- WORK INSTRUCTIONS -
Check every line below for the word "components" and copy the ones that have it.

- RECORDS FOR THE TASK -
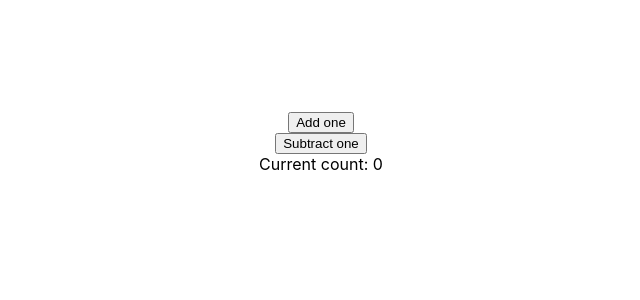
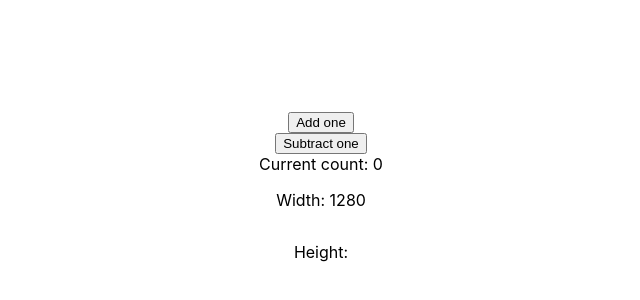
Before and after one commit to cassichan/react-hooks, a React (Create React App) app: page / in a window 1280 px wide. Shown: the part 88-388 px from the top of the page, without its empty margins (319-959 px from the left). Built offline with nearby package versions, Linux system fonts and the light colour scheme.

Commit message:
feat: window measurement

```diff
--- a/src/App.js
+++ b/src/App.js
@@ -1,10 +1,12 @@
 import './App.css';
 import Counter from './components/Counter';
+import WindowMeasure from './components/WindowMeasure';
 
 function App() {
   return (
     <div className="App">
     <Counter/>
+    <WindowMeasure/>
     </div>
   );
 }
--- /dev/null
+++ b/src/components/WindowMeasure.jsx
@@ -0,0 +1,22 @@
+import { useState, useEffect } from 'react';
+
+export default function WindowMeasure() {
+	const [width, setWidth] = useState(window.innerWidth);
+	const [height, setHeight] = useState(window.innerheight);
+
+	const handleResize = () => {
+		setWidth(window.innerWidth);
+		setHeight(window.innerHeight);
+	};
+
+	useEffect(() => {
+		window.addEventListener('resize', handleResize);
+	}, []);
+
+	return (
+		<>
+			<p>Width: {width}</p>
+			<p>Height: {height}</p>
+		</>
+	);
+}
```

- SOLUTION FOR THIS EXERCISE -
 import Counter from './components/Counter';
+import WindowMeasure from './components/WindowMeasure';
+++ b/src/components/WindowMeasure.jsx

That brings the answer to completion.